In the IB Psychology course there are a range of theories that students need to be familiar with. But it’s easy to dive straight into the complex assignments like evaluating these theories, and to overlook asking the simple questions.
Here are just some of the theories that may be relevant* to the IB Psych’ course:
- Social Learning Theory
- Social Identity Theory
- Levels of Processing Model of Memory
- Multi-store Model of Memory
- Flashbulb Memory Theory
- Schema Theory
So what is a theory in psychology?
This is an important concept to understand because it will improve the quality and clarity of student descriptions of theories in exam answers.
Psychology is the scientific study of behaviour and mental processes. It’s primary focus, therefore, is to explain, understand and even predict these behaviours and mental processes. So a theory in psychology is a hypothesis that attempts to meet this objective. That is to say, a psychological theory is one that attempts to provide a description and/or an explanation for particular behaviour and/or mental processes.
Let’s summarise the examples above:
- FBM Theory attempts to describe a particular type of memory and explain how that memory is formed.

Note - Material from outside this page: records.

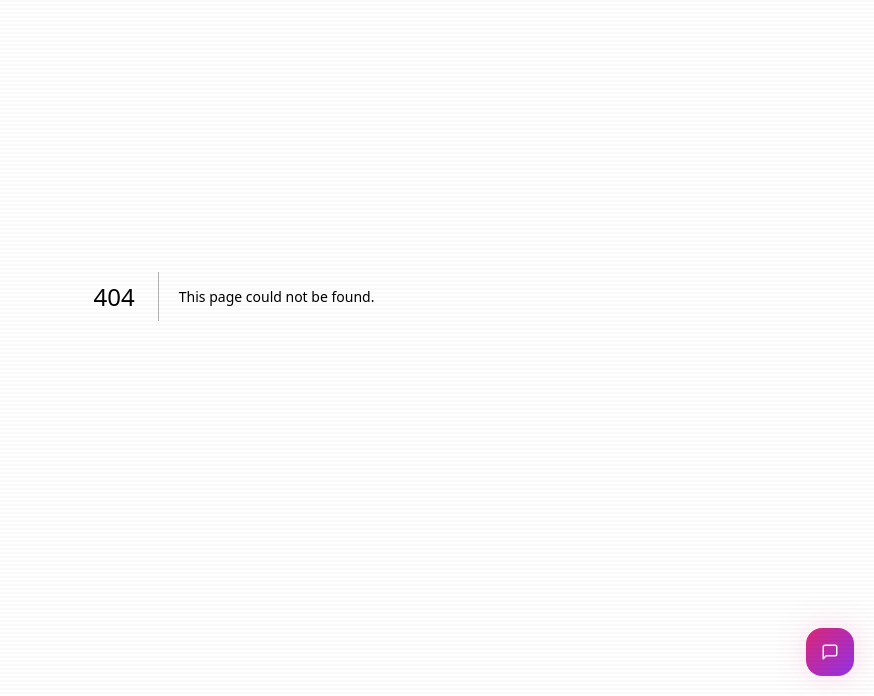
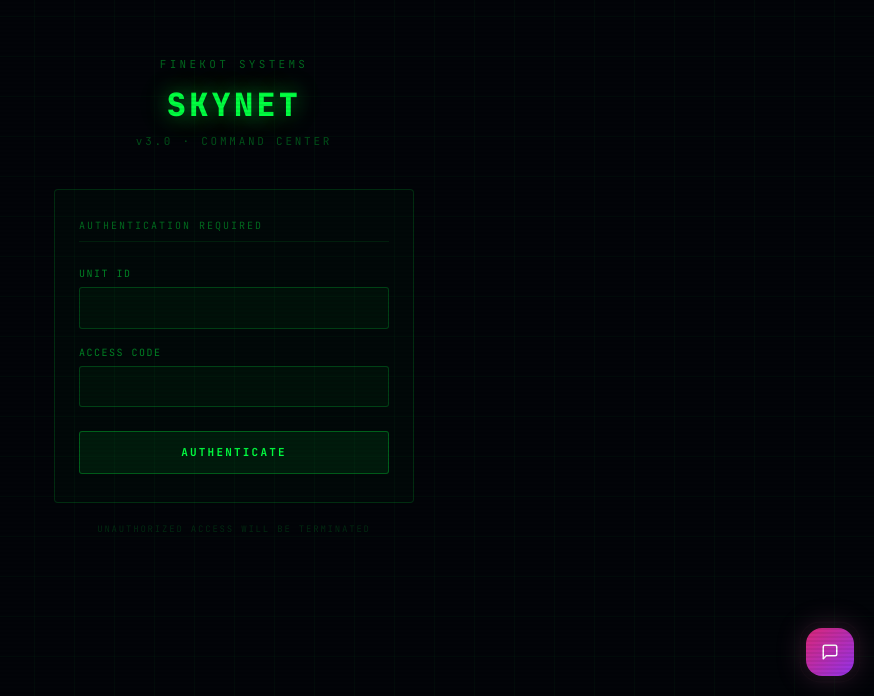
Before and after one commit to denyskot1986/portfolio, a Next.js app: page /skynet/login in a window 1280 px wide. Before the commit this address had no page. Shown: the part 104-800 px from the top of the page, without its empty margins (406-1280 px from the left). Built offline with nearby package versions, Linux system fonts and the light colour scheme.

Commit message:
feat: SKYNET login page

```diff
--- /dev/null
+++ b/app/skynet/login/page.tsx
@@ -0,0 +1,180 @@
+"use client";
+
+import { useState } from "react";
+import { useRouter } from "next/navigation";
+
+export default function SkynetLogin() {
+  const router = useRouter();
+  const [username, setUsername] = useState("");
+  const [password, setPassword] = useState("");
+  const [error, setError] = useState("");
+  const [loading, setLoading] = useState(false);
+  const [glitch, setGlitch] = useState(false);
+
+  async function handleSubmit(e: React.FormEvent) {
+    e.preventDefault();
+    setLoading(true);
+    setError("");
+
+    try {
+      const res = await fetch("/api/auth/login", {
+        method: "POST",
+        headers: { "Content-Type": "application/json" },
+        body: JSON.stringify({ username, password }),
+      });
+
+      if (res.ok) {
+        router.push("/skynet");
+      } else {
+        setGlitch(true);
+        setError("ACCESS DENIED — INVALID CREDENTIALS");
+        setTimeout(() => setGlitch(false), 600);
+      }
+    } catch {
+      setError("CONNECTION ERROR");
+    } finally {
+      setLoading(false);
+    }
+  }
+
+  return (
+    <div className="min-h-screen flex items-center justify-center" style={{
+      background: "#020408",
+      backgroundImage: "linear-gradient(rgba(0,255,65,0.03) 1px, transparent 1px), linear-gradient(90deg, rgba(0,255,65,0.03) 1px, transparent 1px)",
+      backgroundSize: "40px 40px",
+      fontFamily: "var(--font-jetbrains-mono), monospace",
+    }}>
+      {/* Scanlines */}
+      <div style={{
+        position: "fixed", inset: 0, pointerEvents: "none", zIndex: 9999,
+        background: "repeating-linear-gradient(0deg, transparent, transparent 2px, rgba(0,0,0,0.04) 2px, rgba(0,0,0,0.04) 4px)",
+      }} />
+
+      <div style={{ width: "100%", maxWidth: 400, padding: "0 20px" }}>
+
+        {/* Logo */}
+        <div style={{ textAlign: "center", marginBottom: 40 }}>
+          <div style={{
+            fontSize: 11, letterSpacing: "0.3em", color: "rgba(0,255,65,0.4)",
+            marginBottom: 8, textTransform: "uppercase"
+          }}>
+            FINEKOT SYSTEMS
+          </div>
+          <div style={{
+            fontSize: 32, fontWeight: 900, letterSpacing: "0.1em",
+            color: "#00ff41", textShadow: "0 0 20px rgba(0,255,65,0.5), 0 0 40px rgba(0,255,65,0.2)",
+          }}
+            className={glitch ? "glitch-anim" : ""}
+          >
+            SKYNET
+          </div>
+          <div style={{
+            fontSize: 11, letterSpacing: "0.25em", color: "rgba(0,255,65,0.3)",
+            marginTop: 4
+          }}>
+            v3.0 · COMMAND CENTER
+          </div>
+        </div>
+
+        {/* Form */}
+        <form onSubmit={handleSubmit} style={{
+          background: "rgba(0,255,65,0.02)",
+          border: "1px solid rgba(0,255,65,0.15)",
+          borderRadius: 4,
+          padding: "28px 24px",
+        }}>
+          <div style={{ marginBottom: 8, fontSize: 10, letterSpacing: "0.2em", color: "rgba(0,255,65,0.4)" }}>
+            AUTHENTICATION REQUIRED
+          </div>
+          <div style={{ height: 1, background: "rgba(0,255,65,0.1)", marginBottom: 24 }} />
+
+          <div style={{ marginBottom: 16 }}>
+            <label style={{ display: "block", fontSize: 10, letterSpacing: "0.15em", color: "rgba(0,255,65,0.5)", marginBottom: 6 }}>
+              UNIT ID
+            </label>
+            <input
+              type="text"
+              value={username}
+              onChange={e => setUsername(e.target.value)}
+              autoComplete="username"
+              required
+              style={{
+                width: "100%", boxSizing: "border-box", padding: "10px 12px",
+                background: "rgba(0,255,65,0.04)", border: "1px solid rgba(0,255,65,0.2)",
+                borderRadius: 3, color: "#00ff41", fontSize: 13, fontFamily: "inherit",
+                outline: "none", letterSpacing: "0.05em",
+              }}
+              onFocus={e => (e.target.style.borderColor = "rgba(0,255,65,0.5)")}
+              onBlur={e => (e.target.style.borderColor = "rgba(0,255,65,0.2)")}
+            />
+          </div>
+
+          <div style={{ marginBottom: 24 }}>
+            <label style={{ display: "block", fontSize: 10, letterSpacing: "0.15em", color: "rgba(0,255,65,0.5)", marginBottom: 6 }}>
+              ACCESS CODE
+            </label>
+            <input
+              type="password"
+              value={password}
+              onChange={e => setPassword(e.target.value)}
+              autoComplete="current-password"
+              required
+              style={{
+                width: "100%", boxSizing: "border-box", padding: "10px 12px",
+                background: "rgba(0,255,65,0.04)", border: "1px solid rgba(0,255,65,0.2)",
+                borderRadius: 3, color: "#00ff41", fontSize: 13, fontFamily: "inherit",
+                outline: "none", letterSpacing: "0.1em",
+              }}
+              onFocus={e => (e.target.style.borderColor = "rgba(0,255,65,0.5)")}
+              onBlur={e => (e.target.style.borderColor = "rgba(0,255,65,0.2)")}
+            />
+          </div>
+
+          {error && (
+            <div style={{
+              marginBottom: 16, padding: "8px 12px", fontSize: 10,
+              letterSpacing: "0.1em", color: "#ff4444",
+              background: "rgba(255,68,68,0.08)", border: "1px solid rgba(255,68,68,0.2)",
+              borderRadius: 3,
+            }}>
+              {error}
+            </div>
+          )}
+
+          <button
+            type="submit"
+            disabled={loading}
+            style={{
+              width: "100%", padding: "12px", fontFamily: "inherit",
+              fontSize: 11, fontWeight: 700, letterSpacing: "0.2em",
+              background: loading ? "rgba(0,255,65,0.05)" : "rgba(0,255,65,0.08)",
+              border: "1px solid rgba(0,255,65,0.3)",
+              color: loading ? "rgba(0,255,65,0.4)" : "#00ff41",
+              borderRadius: 3, cursor: loading ? "not-allowed" : "pointer",
+              transition: "all 0.2s",
+            }}
+          >
+            {loading ? "VERIFYING..." : "AUTHENTICATE"}
+          </button>
+        </form>
+
+        <div style={{ textAlign: "center", marginTop: 20, fontSize: 9, letterSpacing: "0.2em", color: "rgba(0,255,65,0.15)" }}>
+          UNAUTHORIZED ACCESS WILL BE TERMINATED
+        </div>
+      </div>
+
+      <style>{`
+        @keyframes glitch {
+          0%   { transform: translate(0); filter: hue-rotate(0deg); }
+          20%  { transform: translate(-3px, 1px); filter: hue-rotate(90deg); }
+          40%  { transform: translate(3px, -1px); filter: hue-rotate(180deg); }
+          60%  { transform: translate(-1px, 2px); filter: hue-rotate(270deg); }
+          80%  { transform: translate(2px, -2px); filter: hue-rotate(90deg); }
+          100% { transform: translate(0); filter: hue-rotate(0deg); }
+        }
+        .glitch-anim { animation: glitch 0.15s steps(2) 4; }
+        input::placeholder { color: rgba(0,255,65,0.2); }
+      `}</style>
+    </div>
+  );
+}
```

- Social Learning Theory attempts to explain how people can learning from the observation of others.
- Schema Theory attempts to describe what schema are and to explain why they’re formed
- Social Identity Theory attempts to explain underlying causes of intergroup conflict.
When students are learning about and writing about psychological theories, it is important that they can develop a conceptual understanding of what exactly the theory is attempting to explain and/or describe. In my opinion, this is the most important thing for students to understand regarding psychological theories. Everything else stems from this conceptual understanding.
A good exit ticket strategy after learning about a new theory (or revising one already studied) is to ask students to write a one sentence essay on the theory.